**TASK DESCRIPTION**.
Please reproduce the listing word for word. Pictures stay out.

**MATERIAL FOR THIS EXERCISE**.
-- Opening Marker --

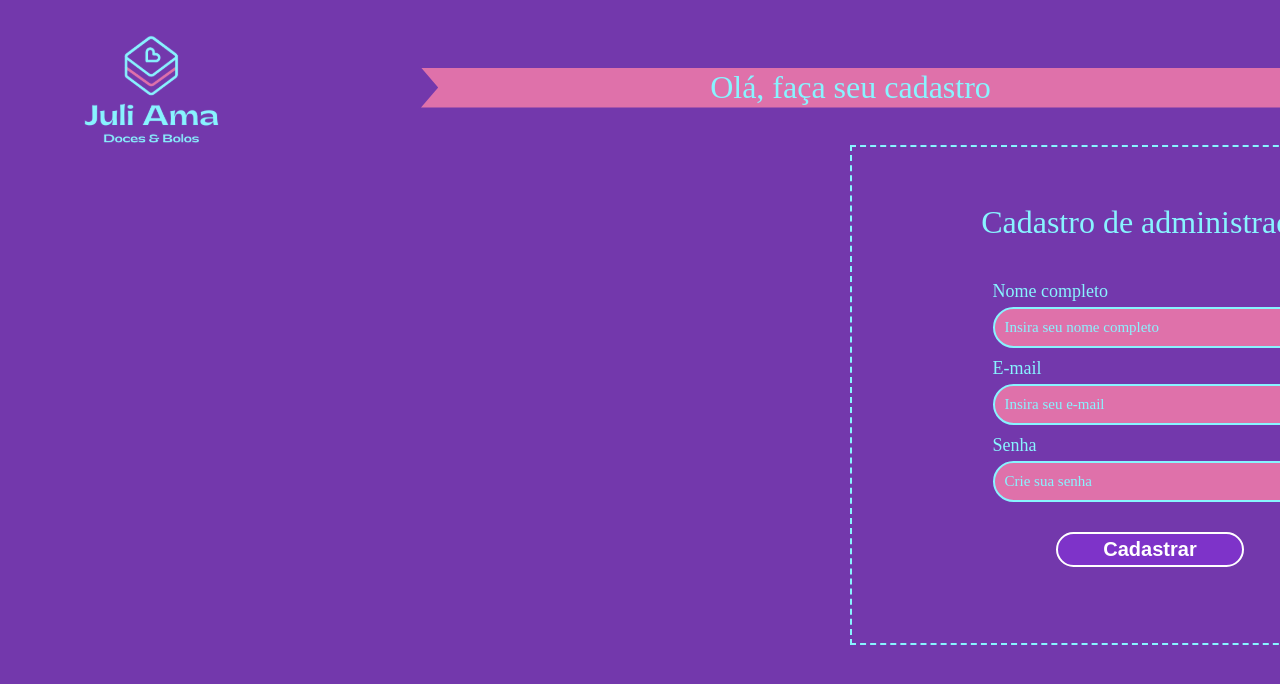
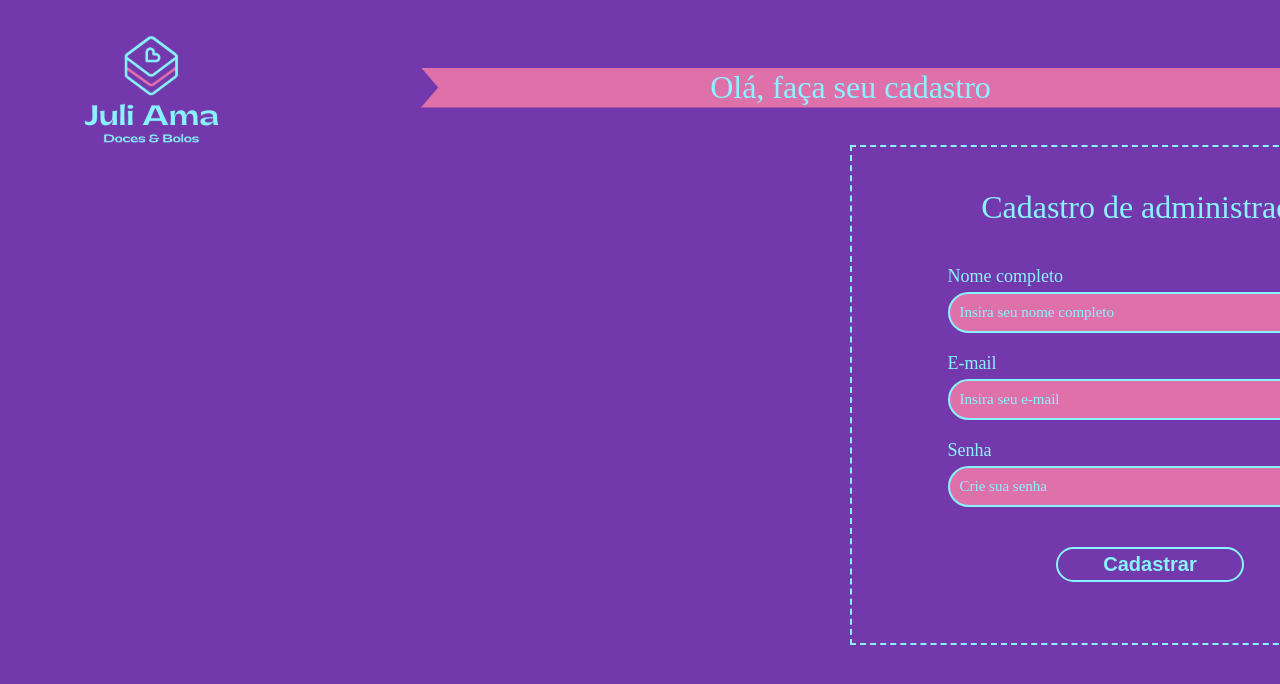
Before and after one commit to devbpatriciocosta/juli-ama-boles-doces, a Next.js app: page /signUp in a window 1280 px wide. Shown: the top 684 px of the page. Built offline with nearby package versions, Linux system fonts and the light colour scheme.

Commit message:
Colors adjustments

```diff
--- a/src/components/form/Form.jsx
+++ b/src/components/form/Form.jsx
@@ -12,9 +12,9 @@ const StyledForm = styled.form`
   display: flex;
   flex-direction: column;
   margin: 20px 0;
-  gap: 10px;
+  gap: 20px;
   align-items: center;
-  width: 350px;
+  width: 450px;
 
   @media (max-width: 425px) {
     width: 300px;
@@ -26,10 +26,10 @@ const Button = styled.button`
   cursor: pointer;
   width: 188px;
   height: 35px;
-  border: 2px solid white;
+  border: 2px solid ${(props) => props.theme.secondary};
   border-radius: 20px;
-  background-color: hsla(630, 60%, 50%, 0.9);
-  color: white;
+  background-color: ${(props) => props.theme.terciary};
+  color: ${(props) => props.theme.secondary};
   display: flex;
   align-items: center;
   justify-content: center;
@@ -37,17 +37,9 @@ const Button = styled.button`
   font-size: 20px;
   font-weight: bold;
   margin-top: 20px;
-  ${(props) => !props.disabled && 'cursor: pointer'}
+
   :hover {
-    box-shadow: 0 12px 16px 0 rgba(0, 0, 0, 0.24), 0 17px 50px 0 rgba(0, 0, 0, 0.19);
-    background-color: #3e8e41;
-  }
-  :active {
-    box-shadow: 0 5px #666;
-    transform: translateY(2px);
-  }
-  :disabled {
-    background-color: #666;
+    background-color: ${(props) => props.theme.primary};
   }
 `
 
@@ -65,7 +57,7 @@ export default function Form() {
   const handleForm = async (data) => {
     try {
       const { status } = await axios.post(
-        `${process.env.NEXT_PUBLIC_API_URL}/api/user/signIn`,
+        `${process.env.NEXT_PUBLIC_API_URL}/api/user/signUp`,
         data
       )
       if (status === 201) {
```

-- Closing Marker --

**OUTPUT FOR THIS EXERCISE**.
Before and after one commit to devbpatriciocosta/juli-ama-boles-doces, a Next.js app: page /signUp in a window 1280 px wide. Shown: the top 684 px of the page. Built offline with nearby package versions, Linux system fonts and the light colour scheme.

Commit message:
Colors adjustments

```diff
--- a/src/components/form/Form.jsx
+++ b/src/components/form/Form.jsx
@@ -12,9 +12,9 @@ const StyledForm = styled.form`
   display: flex;
   flex-direction: column;
   margin: 20px 0;
-  gap: 10px;
+  gap: 20px;
   align-items: center;
-  width: 350px;
+  width: 450px;
 
   @media (max-width: 425px) {
     width: 300px;
@@ -26,10 +26,10 @@ const Button = styled.button`
   cursor: pointer;
   width: 188px;
   height: 35px;
-  border: 2px solid white;
+  border: 2px solid ${(props) => props.theme.secondary};
   border-radius: 20px;
-  background-color: hsla(630, 60%, 50%, 0.9);
-  color: white;
+  background-color: ${(props) => props.theme.terciary};
+  color: ${(props) => props.theme.secondary};
   display: flex;
   align-items: center;
   justify-content: center;
@@ -37,17 +37,9 @@ const Button = styled.button`
   font-size: 20px;
   font-weight: bold;
   margin-top: 20px;
-  ${(props) => !props.disabled && 'cursor: pointer'}
+
   :hover {
-    box-shadow: 0 12px 16px 0 rgba(0, 0, 0, 0.24), 0 17px 50px 0 rgba(0, 0, 0, 0.19);
-    background-color: #3e8e41;
-  }
-  :active {
-    box-shadow: 0 5px #666;
-    transform: translateY(2px);
-  }
-  :disabled {
-    background-color: #666;
+    background-color: ${(props) => props.theme.primary};
   }
 `
 
@@ -65,7 +57,7 @@ export default function Form() {
   const handleForm = async (data) => {
     try {
       const { status } = await axios.post(
-        `${process.env.NEXT_PUBLIC_API_URL}/api/user/signIn`,
+        `${process.env.NEXT_PUBLIC_API_URL}/api/user/signUp`,
         data
       )
       if (status === 201) {
```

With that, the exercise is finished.